## Your task
Each line in the data must be reproduced as written, except for any picture.

Web page edit records
⁂

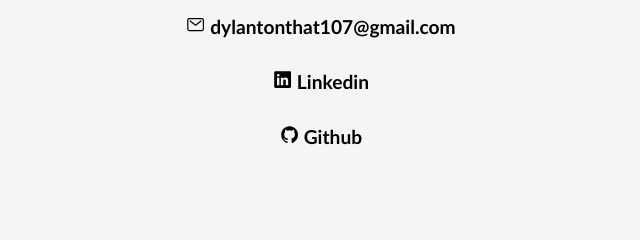
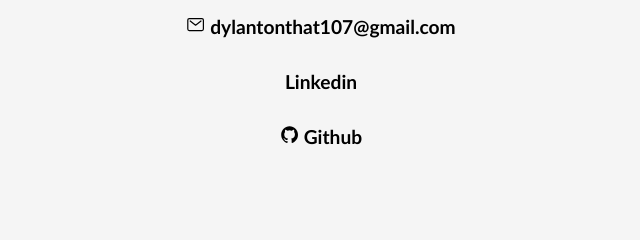
Before and after one commit to dylantonthat/dylantonthat.github.io, a plain HTML site: page index.html in a window 1280 px wide. Shown: the part 288-528 px from the top of the page, 319-959 px from the left. Drawn offline with nearby package versions, Linux system fonts and the light colour scheme.

Commit message:
linkedin

```diff
--- a/index.html
+++ b/index.html
@@ -50,7 +50,6 @@
     <h3>
         <a href="#" class="fa fa-linkedin"></a>
         <a href = "https://www.linkedin.com/in/dylan-ton-that/" style="text-decoration:none;">
-            <ion-icon name="logo-linkedin"></ion-icon>
             <span class = "linkedin"> Linkedin </span>
         </a>
 
```
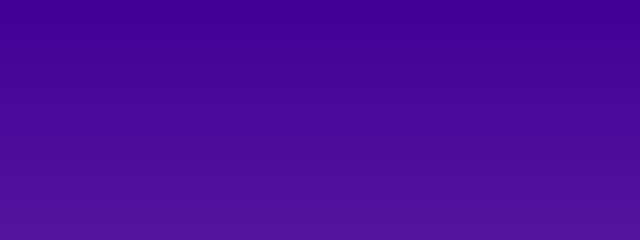
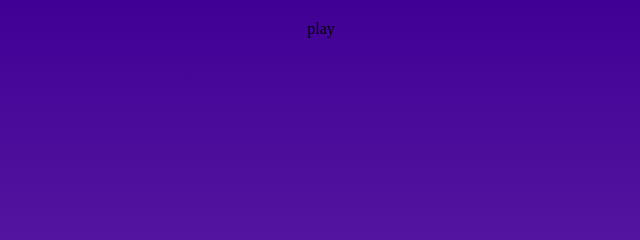
Before and after one commit to Charlzee/imposter-game, a plain HTML site: page frontend/public/play.html in a window 1280 px wide. Shown: the top 240 px of the page, 319-959 px from the left. Drawn offline with Linux system fonts and the light colour scheme; files whose address does not match are found by name.

Commit message:
update frontend/public/play.html

```diff
--- a/frontend/public/play.html
+++ b/frontend/public/play.html
@@ -15,6 +15,6 @@
     <script type="module" src="./js/join.js"></script>
 </head>
 <body>
-
+play
 </body>
 </html>
```
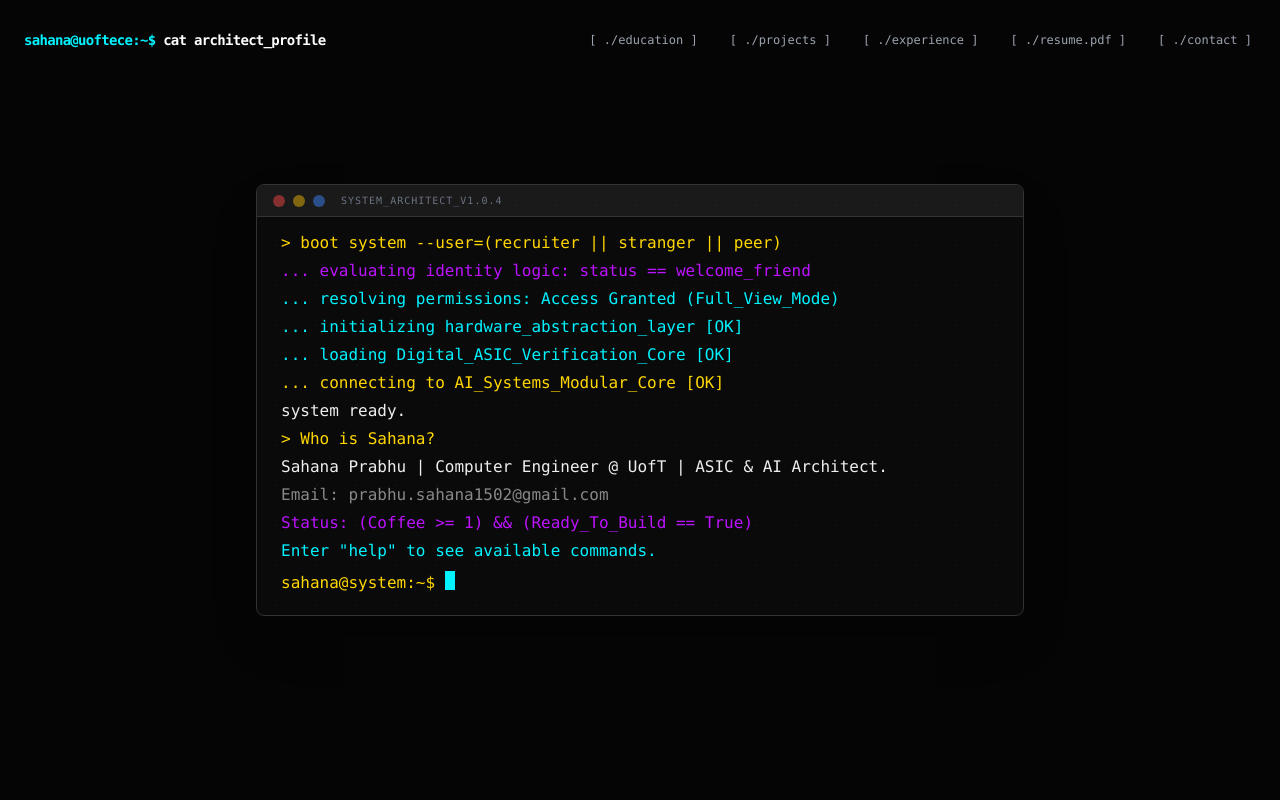
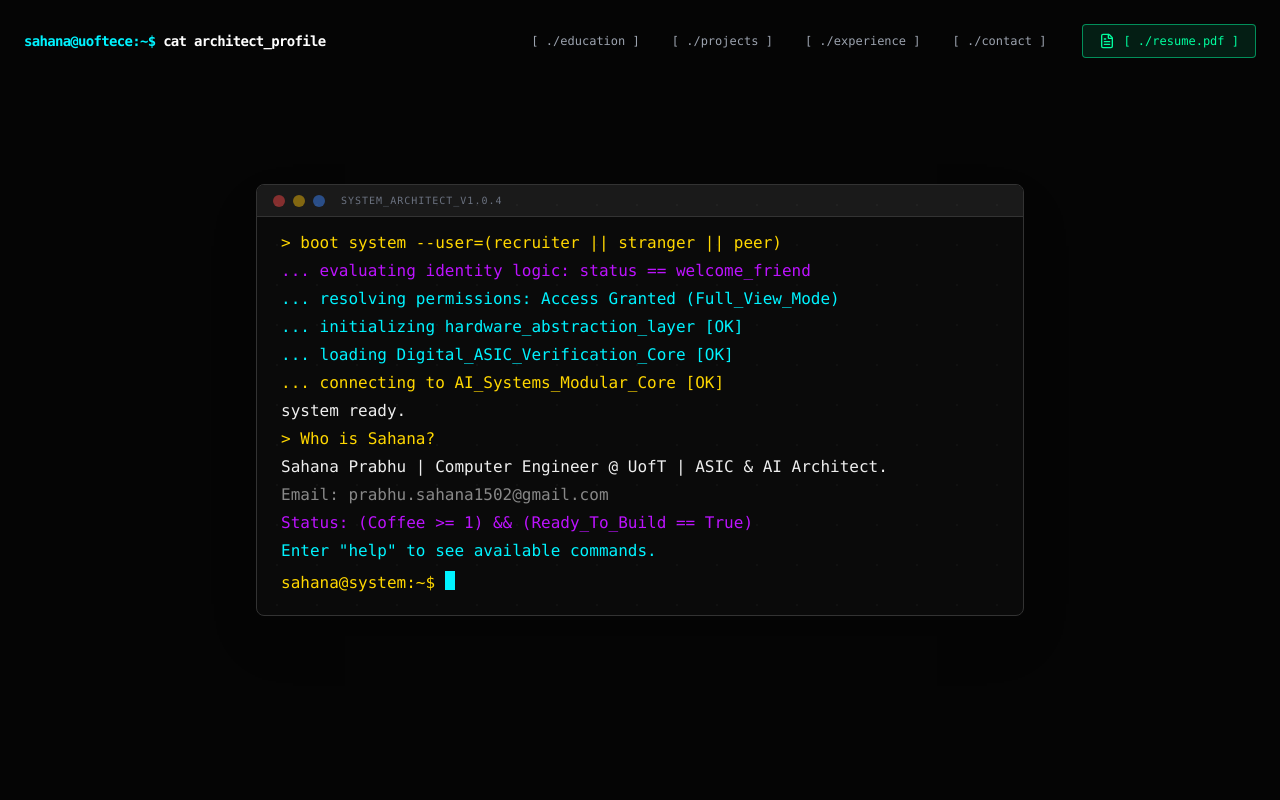
Before and after one commit to Sahana-1502/sahana_portfolio, a React (Vite) app: page / in a window 1280 px wide. Shown: the top 800 px of the page. Built offline with nearby package versions, Linux system fonts and the light colour scheme.

Commit message:
update navbar with green resume button

```diff
--- a/components/Navbar.tsx
+++ b/components/Navbar.tsx
@@ -1,7 +1,7 @@
-
 import React, { useState, useEffect } from 'react';
 import { motion } from 'framer-motion';
-import { COLORS } from '../constants';
+// 1. Add this import for the icon
+import { FileText } from 'lucide-react';
 
 interface NavbarProps {
   onNavigate: (targetId: string) => void;
@@ -16,21 +16,17 @@ const Navbar: React.FC<NavbarProps> = ({ onNavigate }) => {
     return () => window.removeEventListener('scroll', handleScroll);
   }, []);
 
+  // 2. I removed 'resume' from this list so we can style it separately
   const navItems = [
     { label: '[ ./education ]', id: 'education' },
     { label: '[ ./projects ]', id: 'pipeline' },
     { label: '[ ./experience ]', id: 'experience' },
-    { label: '[ ./resume.pdf ]', id: 'resume' },
     { label: '[ ./contact ]', id: 'footer' },
   ];
 
   const handleClick = (e: React.MouseEvent, id: string) => {
     e.preventDefault();
     e.stopPropagation();
-    if (id === 'resume') {
-      window.open('https://Sahana-1502.github.io/Sahana_Prabhu_Resume.pdf', '_blank');
-      return;
-    }
     onNavigate(id);
   };
 
@@ -57,6 +53,19 @@ const Navbar: React.FC<NavbarProps> = ({ onNavigate }) => {
               {item.label}
             </button>
           ))}
+
+          {/* 3. NEW DISTINCT RESUME BUTTON START */}
+          <a
+            href="/resume.pdf"
+            target="_blank"
+            rel="noopener noreferrer"
+            className="flex items-center gap-2 px-3 py-1.5 md:px-4 md:py-2 bg-[#00ff9f]/10 text-[#00ff9f] border border-[#00ff9f]/50 rounded hover:bg-[#00ff9f]/20 transition-all text-[10px] md:text-xs font-mono whitespace-nowrap ml-2"
+          >
+            <FileText className="w-3 h-3 md:w-4 md:h-4" />
+            <span>[ ./resume.pdf ]</span>
+          </a>
+          {/* NEW DISTINCT RESUME BUTTON END */}
+
         </div>
       </div>
     </motion.nav>
```
Also changed, not shown: 1 other file (tests, documents, lock files or other folders).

⁂

## Worked solution
Before and after one commit to dylantonthat/dylantonthat.github.io, a plain HTML site: page index.html in a window 1280 px wide. Shown: the part 288-528 px from the top of the page, 319-959 px from the left. Drawn offline with nearby package versions, Linux system fonts and the light colour scheme.

Commit message:
linkedin

```diff
--- a/index.html
+++ b/index.html
@@ -50,7 +50,6 @@
     <h3>
         <a href="#" class="fa fa-linkedin"></a>
         <a href = "https://www.linkedin.com/in/dylan-ton-that/" style="text-decoration:none;">
-            <ion-icon name="logo-linkedin"></ion-icon>
             <span class = "linkedin"> Linkedin </span>
         </a>
 
```
Before and after one commit to Charlzee/imposter-game, a plain HTML site: page frontend/public/play.html in a window 1280 px wide. Shown: the top 240 px of the page, 319-959 px from the left. Drawn offline with Linux system fonts and the light colour scheme; files whose address does not match are found by name.

Commit message:
update frontend/public/play.html

```diff
--- a/frontend/public/play.html
+++ b/frontend/public/play.html
@@ -15,6 +15,6 @@
     <script type="module" src="./js/join.js"></script>
 </head>
 <body>
-
+play
 </body>
 </html>
```
Before and after one commit to Sahana-1502/sahana_portfolio, a React (Vite) app: page / in a window 1280 px wide. Shown: the top 800 px of the page. Built offline with nearby package versions, Linux system fonts and the light colour scheme.

Commit message:
update navbar with green resume button

```diff
--- a/components/Navbar.tsx
+++ b/components/Navbar.tsx
@@ -1,7 +1,7 @@
-
 import React, { useState, useEffect } from 'react';
 import { motion } from 'framer-motion';
-import { COLORS } from '../constants';
+// 1. Add this import for the icon
+import { FileText } from 'lucide-react';
 
 interface NavbarProps {
   onNavigate: (targetId: string) => void;
@@ -16,21 +16,17 @@ const Navbar: React.FC<NavbarProps> = ({ onNavigate }) => {
     return () => window.removeEventListener('scroll', handleScroll);
   }, []);
 
+  // 2. I removed 'resume' from this list so we can style it separately
   const navItems = [
     { label: '[ ./education ]', id: 'education' },
     { label: '[ ./projects ]', id: 'pipeline' },
     { label: '[ ./experience ]', id: 'experience' },
-    { label: '[ ./resume.pdf ]', id: 'resume' },
     { label: '[ ./contact ]', id: 'footer' },
   ];
 
   const handleClick = (e: React.MouseEvent, id: string) => {
     e.preventDefault();
     e.stopPropagation();
-    if (id === 'resume') {
-      window.open('https://Sahana-1502.github.io/Sahana_Prabhu_Resume.pdf', '_blank');
-      return;
-    }
     onNavigate(id);
   };
 
@@ -57,6 +53,19 @@ const Navbar: React.FC<NavbarProps> = ({ onNavigate }) => {
               {item.label}
             </button>
           ))}
+
+          {/* 3. NEW DISTINCT RESUME BUTTON START */}
+          <a
+            href="/resume.pdf"
+            target="_blank"
+            rel="noopener noreferrer"
+            className="flex items-center gap-2 px-3 py-1.5 md:px-4 md:py-2 bg-[#00ff9f]/10 text-[#00ff9f] border border-[#00ff9f]/50 rounded hover:bg-[#00ff9f]/20 transition-all text-[10px] md:text-xs font-mono whitespace-nowrap ml-2"
+          >
+            <FileText className="w-3 h-3 md:w-4 md:h-4" />
+            <span>[ ./resume.pdf ]</span>
+          </a>
+          {/* NEW DISTINCT RESUME BUTTON END */}
+
         </div>
       </div>
     </motion.nav>
```
Also changed, not shown: 1 other file (tests, documents, lock files or other folders).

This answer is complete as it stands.